• _WORK TO BE COMPLETED_: Taking the listing below, restate word for word each line from the line with "dateFormat YYYY-MM-DD" to the line with "s_backend, 2026-04-06, 2026-04-07", ends included, and stop there.

• _ENTRIES SUPPLIED_:
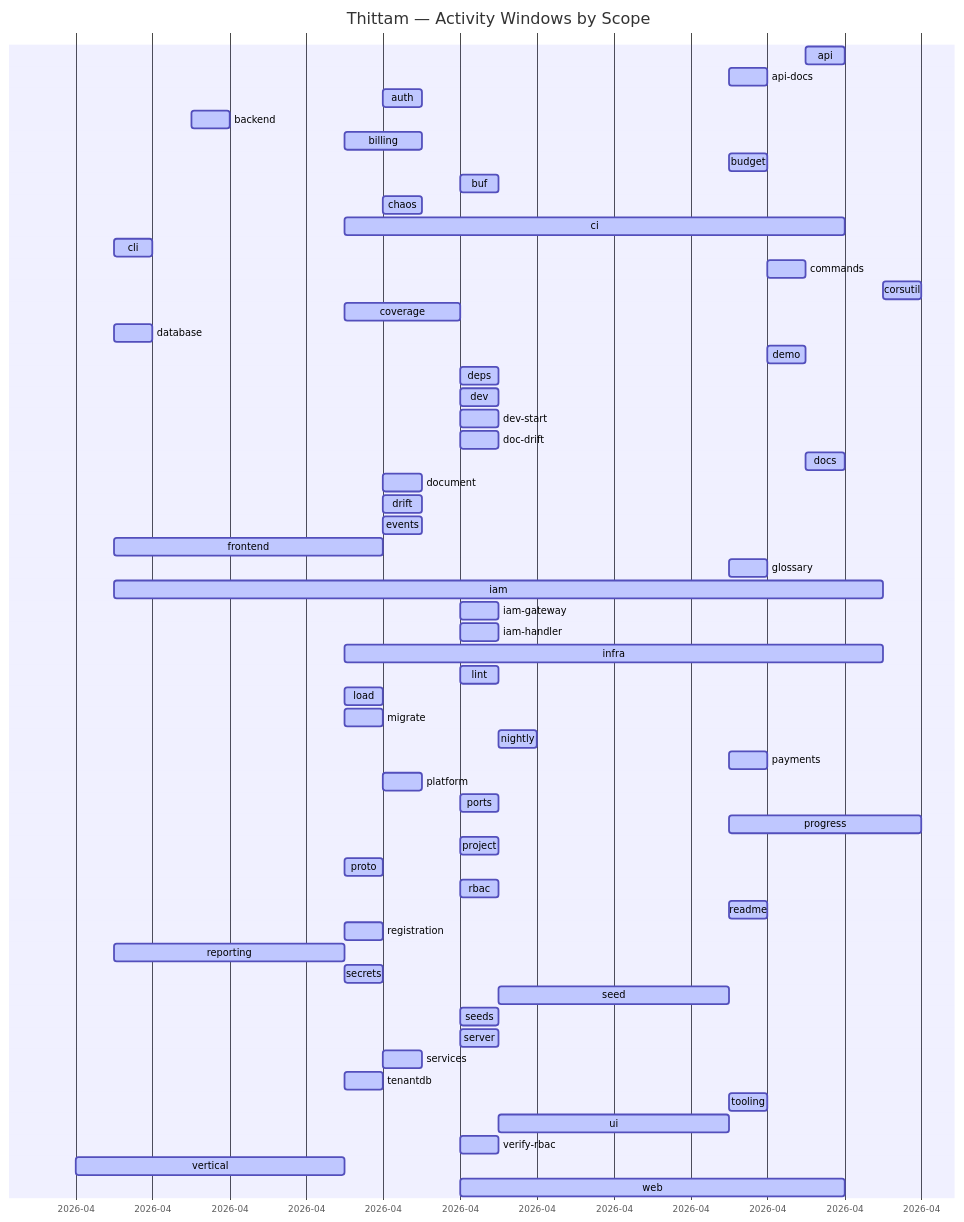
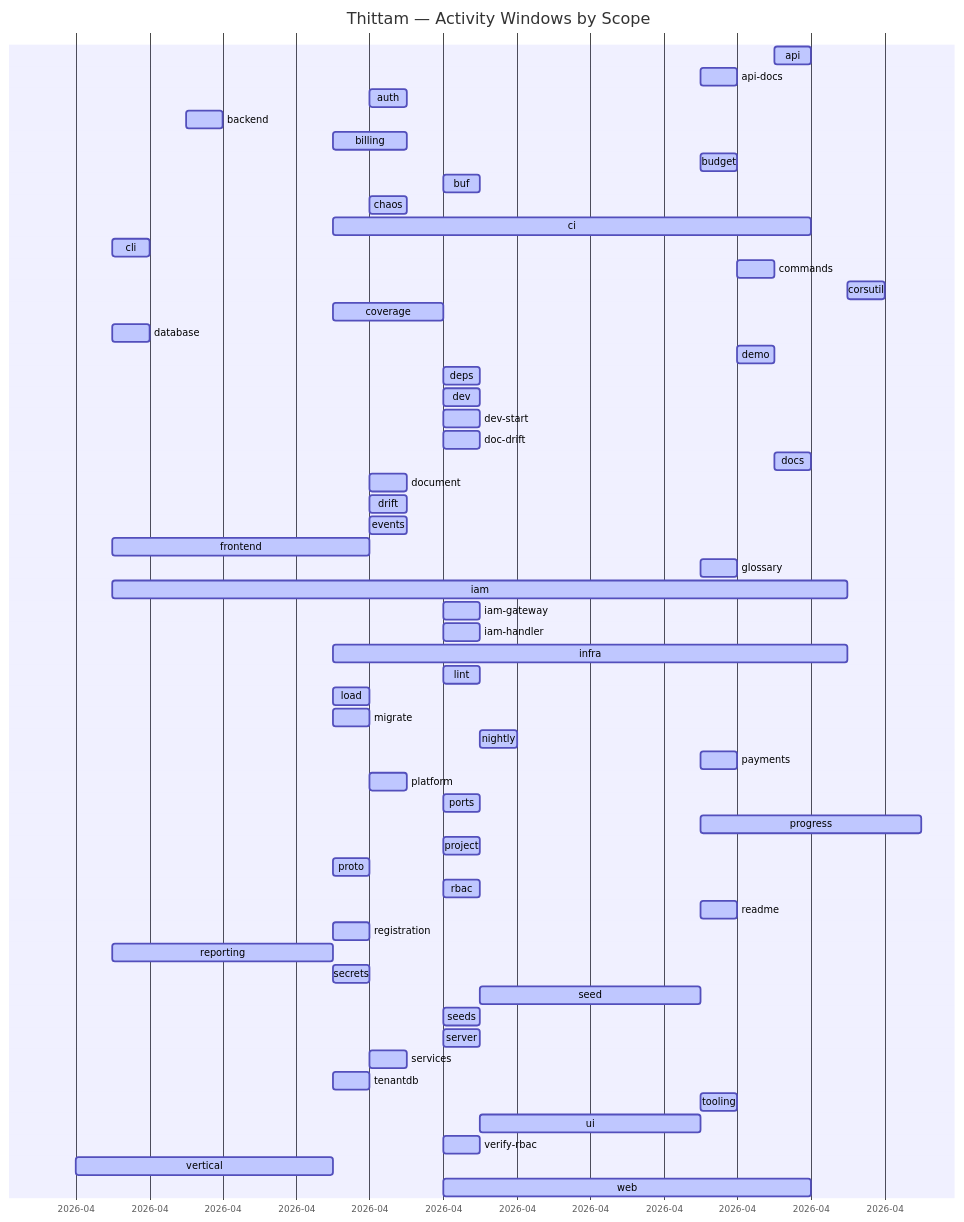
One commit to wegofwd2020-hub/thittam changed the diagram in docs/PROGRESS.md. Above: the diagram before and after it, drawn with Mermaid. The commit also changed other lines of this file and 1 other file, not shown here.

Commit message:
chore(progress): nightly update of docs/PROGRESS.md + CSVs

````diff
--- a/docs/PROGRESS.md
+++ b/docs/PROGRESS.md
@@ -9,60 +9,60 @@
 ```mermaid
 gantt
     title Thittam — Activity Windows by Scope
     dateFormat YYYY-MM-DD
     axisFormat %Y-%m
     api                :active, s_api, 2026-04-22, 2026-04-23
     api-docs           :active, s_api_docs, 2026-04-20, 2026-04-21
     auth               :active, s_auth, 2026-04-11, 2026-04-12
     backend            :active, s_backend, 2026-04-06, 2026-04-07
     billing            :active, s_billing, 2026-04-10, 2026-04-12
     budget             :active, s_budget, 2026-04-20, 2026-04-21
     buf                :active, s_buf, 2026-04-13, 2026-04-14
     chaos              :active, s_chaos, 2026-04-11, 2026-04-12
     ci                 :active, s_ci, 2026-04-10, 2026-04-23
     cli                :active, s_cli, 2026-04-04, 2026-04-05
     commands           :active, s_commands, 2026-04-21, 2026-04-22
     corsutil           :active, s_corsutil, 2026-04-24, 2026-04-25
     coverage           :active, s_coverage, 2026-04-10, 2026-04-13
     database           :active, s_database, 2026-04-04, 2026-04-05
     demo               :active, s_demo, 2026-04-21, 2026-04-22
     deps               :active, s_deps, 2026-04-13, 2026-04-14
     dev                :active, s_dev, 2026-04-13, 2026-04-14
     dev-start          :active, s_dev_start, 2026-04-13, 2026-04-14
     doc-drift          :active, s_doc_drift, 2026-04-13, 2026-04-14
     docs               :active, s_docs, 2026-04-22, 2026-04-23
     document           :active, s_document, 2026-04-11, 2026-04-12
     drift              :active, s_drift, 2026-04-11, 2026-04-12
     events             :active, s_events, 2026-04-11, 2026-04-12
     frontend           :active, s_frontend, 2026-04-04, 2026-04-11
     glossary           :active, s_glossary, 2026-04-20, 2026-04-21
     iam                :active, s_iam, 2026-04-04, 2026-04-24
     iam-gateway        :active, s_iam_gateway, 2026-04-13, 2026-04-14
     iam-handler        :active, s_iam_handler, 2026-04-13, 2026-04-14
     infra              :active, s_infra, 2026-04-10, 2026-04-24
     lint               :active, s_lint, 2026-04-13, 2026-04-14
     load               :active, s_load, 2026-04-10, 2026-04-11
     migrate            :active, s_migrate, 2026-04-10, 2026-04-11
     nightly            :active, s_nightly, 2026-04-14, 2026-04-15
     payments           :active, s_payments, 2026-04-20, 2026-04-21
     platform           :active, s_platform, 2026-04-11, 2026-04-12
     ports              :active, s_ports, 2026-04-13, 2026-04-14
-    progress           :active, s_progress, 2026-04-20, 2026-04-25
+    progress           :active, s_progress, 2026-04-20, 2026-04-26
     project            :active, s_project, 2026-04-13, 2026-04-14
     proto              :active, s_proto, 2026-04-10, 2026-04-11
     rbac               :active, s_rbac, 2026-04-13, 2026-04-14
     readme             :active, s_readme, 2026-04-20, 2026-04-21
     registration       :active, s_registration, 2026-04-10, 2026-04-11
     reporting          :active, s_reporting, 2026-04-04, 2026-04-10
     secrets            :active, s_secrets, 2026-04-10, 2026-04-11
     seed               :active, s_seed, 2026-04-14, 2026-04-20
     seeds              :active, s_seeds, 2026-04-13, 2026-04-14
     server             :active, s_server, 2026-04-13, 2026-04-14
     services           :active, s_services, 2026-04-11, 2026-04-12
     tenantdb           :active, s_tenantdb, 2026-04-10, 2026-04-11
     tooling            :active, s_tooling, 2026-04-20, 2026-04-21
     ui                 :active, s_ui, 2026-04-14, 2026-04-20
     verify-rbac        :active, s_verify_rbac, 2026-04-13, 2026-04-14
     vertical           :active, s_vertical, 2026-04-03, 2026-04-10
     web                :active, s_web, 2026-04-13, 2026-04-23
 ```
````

• _RESULT OF THE EXERCISE_:
     dateFormat YYYY-MM-DD
     axisFormat %Y-%m
     api                :active, s_api, 2026-04-22, 2026-04-23
     api-docs           :active, s_api_docs, 2026-04-20, 2026-04-21
     auth               :active, s_auth, 2026-04-11, 2026-04-12
     backend            :active, s_backend, 2026-04-06, 2026-04-07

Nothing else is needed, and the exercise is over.